This probably does sound that is n’t news because of the recent publicity about disputes over homelessness, rapidly rising rents, and gentrification—and the flurry of policy proposals for everything from rent control to fees on commercial construction and property sales used to aid affordable housing programs. Unfortunately, the conversation about housing is essentially disconnected from the reality associated with the problem, its causes, and potential fixes.

Debate concerning the housing crisis typically revolves around low-income households, and understandably so. The rule of thumb is the fact that people shouldn’t spend more than 30 % of their income on housing. Meeting such a standard is nearly impossible for the majority of low-income families. A lot more than 90 percent of California families earning significantly less than $35,000 per year spend more than 30 percent of these income on housing. But that isn’t new; that percentage has been stubbornly high for a long time. Nor is this an exclusively californian figure that is problem—the comparable the united states of america overall is 83 percent.

The crisis for families living at or near to the poverty line absolutely deserves attention. Exactly what is also disturbing about current trends is that the crisis happens to be spreading to households that are middle-income families earning between $35,000 and $75,000 each year.

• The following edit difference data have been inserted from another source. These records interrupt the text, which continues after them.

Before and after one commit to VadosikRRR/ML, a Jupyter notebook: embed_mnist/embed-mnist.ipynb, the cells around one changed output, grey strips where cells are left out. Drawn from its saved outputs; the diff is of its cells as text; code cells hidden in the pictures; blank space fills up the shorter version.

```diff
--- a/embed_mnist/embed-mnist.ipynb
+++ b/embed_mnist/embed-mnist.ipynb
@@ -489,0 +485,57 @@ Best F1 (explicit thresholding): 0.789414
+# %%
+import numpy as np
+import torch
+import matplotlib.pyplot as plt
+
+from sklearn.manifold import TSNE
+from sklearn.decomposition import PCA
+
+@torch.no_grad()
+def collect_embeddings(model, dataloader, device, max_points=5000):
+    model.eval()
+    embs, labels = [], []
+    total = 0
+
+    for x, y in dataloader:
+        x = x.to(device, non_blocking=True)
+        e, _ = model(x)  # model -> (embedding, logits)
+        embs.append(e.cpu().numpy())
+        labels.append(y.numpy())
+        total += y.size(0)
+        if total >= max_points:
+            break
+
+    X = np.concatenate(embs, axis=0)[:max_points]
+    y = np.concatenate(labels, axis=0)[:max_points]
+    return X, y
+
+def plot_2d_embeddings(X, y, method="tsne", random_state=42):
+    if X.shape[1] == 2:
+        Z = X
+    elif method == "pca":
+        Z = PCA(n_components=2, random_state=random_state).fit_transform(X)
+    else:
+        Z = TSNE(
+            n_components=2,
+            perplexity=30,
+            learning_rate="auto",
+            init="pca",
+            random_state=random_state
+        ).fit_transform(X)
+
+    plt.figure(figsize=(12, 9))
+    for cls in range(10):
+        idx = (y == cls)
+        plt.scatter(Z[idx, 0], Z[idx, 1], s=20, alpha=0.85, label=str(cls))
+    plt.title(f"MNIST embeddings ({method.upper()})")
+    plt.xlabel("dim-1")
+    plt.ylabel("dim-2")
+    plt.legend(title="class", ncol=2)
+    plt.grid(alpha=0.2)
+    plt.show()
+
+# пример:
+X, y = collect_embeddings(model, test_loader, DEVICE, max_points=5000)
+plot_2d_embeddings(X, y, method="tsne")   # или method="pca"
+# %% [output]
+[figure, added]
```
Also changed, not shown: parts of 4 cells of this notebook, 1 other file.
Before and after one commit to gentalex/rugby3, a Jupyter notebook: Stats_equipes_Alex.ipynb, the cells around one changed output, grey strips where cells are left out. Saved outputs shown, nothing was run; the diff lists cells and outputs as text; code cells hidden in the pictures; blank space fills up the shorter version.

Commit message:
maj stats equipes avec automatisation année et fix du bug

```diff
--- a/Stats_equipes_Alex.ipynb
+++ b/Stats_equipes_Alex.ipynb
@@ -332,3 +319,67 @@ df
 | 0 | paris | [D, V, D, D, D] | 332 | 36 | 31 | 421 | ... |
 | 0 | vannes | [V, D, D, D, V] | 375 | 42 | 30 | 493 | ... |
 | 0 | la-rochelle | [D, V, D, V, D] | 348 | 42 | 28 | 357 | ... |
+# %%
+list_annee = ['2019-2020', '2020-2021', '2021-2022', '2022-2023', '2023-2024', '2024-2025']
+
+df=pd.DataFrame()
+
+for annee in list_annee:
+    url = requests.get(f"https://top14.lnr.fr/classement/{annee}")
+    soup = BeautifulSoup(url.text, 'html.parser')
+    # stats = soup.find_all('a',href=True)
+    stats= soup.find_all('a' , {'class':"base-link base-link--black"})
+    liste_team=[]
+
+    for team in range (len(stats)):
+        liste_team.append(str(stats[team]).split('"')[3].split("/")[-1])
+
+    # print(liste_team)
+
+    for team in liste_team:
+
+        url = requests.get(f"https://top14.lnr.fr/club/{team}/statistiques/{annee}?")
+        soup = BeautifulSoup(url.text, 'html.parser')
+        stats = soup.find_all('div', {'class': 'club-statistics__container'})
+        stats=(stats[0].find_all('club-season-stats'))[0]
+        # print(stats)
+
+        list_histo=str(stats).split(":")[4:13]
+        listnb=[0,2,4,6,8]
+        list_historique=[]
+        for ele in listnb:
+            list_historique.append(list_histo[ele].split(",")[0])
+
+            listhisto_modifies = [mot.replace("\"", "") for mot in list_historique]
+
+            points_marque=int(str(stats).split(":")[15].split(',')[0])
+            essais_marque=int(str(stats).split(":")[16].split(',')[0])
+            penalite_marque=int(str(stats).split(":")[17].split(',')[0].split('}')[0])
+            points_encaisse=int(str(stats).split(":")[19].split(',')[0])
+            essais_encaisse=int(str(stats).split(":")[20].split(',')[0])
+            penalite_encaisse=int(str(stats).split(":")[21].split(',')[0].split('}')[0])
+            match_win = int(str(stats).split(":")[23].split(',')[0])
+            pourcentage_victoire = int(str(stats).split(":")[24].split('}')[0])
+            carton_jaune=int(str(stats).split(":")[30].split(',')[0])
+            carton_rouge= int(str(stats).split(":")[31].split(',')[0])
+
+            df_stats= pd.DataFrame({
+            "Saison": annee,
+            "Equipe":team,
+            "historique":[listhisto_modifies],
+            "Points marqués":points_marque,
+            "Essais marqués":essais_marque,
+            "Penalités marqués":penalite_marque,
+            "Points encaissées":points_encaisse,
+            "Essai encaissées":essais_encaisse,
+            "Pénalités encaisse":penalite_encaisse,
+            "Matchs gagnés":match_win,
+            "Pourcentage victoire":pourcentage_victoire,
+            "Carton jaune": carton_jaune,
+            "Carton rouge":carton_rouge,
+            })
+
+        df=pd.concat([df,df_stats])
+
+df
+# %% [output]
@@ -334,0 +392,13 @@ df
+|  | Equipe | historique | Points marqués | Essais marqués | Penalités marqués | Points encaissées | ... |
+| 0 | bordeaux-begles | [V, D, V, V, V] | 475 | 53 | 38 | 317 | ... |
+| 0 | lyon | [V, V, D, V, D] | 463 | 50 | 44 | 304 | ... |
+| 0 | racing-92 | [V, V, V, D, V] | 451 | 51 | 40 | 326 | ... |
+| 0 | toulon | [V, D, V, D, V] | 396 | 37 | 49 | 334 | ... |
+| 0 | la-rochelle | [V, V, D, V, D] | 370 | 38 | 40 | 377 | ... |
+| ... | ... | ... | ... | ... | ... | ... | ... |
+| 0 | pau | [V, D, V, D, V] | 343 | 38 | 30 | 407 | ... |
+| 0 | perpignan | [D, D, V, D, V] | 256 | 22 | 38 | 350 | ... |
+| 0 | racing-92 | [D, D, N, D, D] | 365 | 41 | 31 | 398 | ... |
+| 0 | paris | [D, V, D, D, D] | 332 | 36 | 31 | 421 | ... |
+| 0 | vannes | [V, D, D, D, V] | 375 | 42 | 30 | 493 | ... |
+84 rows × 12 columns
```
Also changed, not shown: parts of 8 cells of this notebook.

In 2006, 38 percent of middle-class households in California used a lot more than 30 % of their income to cover rent. Today, that figure is finished 53 percent. The figure that is national as a place of comparison, is 31 percent. It really is a whole lot worse for folks who have borrowed to get a home—over two-thirds of middle-class households with a mortgage are cost-burdened in California—compared to 40 percent in the nation overall.

The social costs of this middle-class housing crisis are not sufficiently appreciated. These middle-income families have less money to pay on other goods and services—and that creates huge losses over the economy. It forces California employers to pay higher wages than elsewhere when you look at the nation, raising prices for California consumers and diminishing the state’s competitiveness. Continue reading “Affordable Housing Is Now a Middle-Class Crisis in California”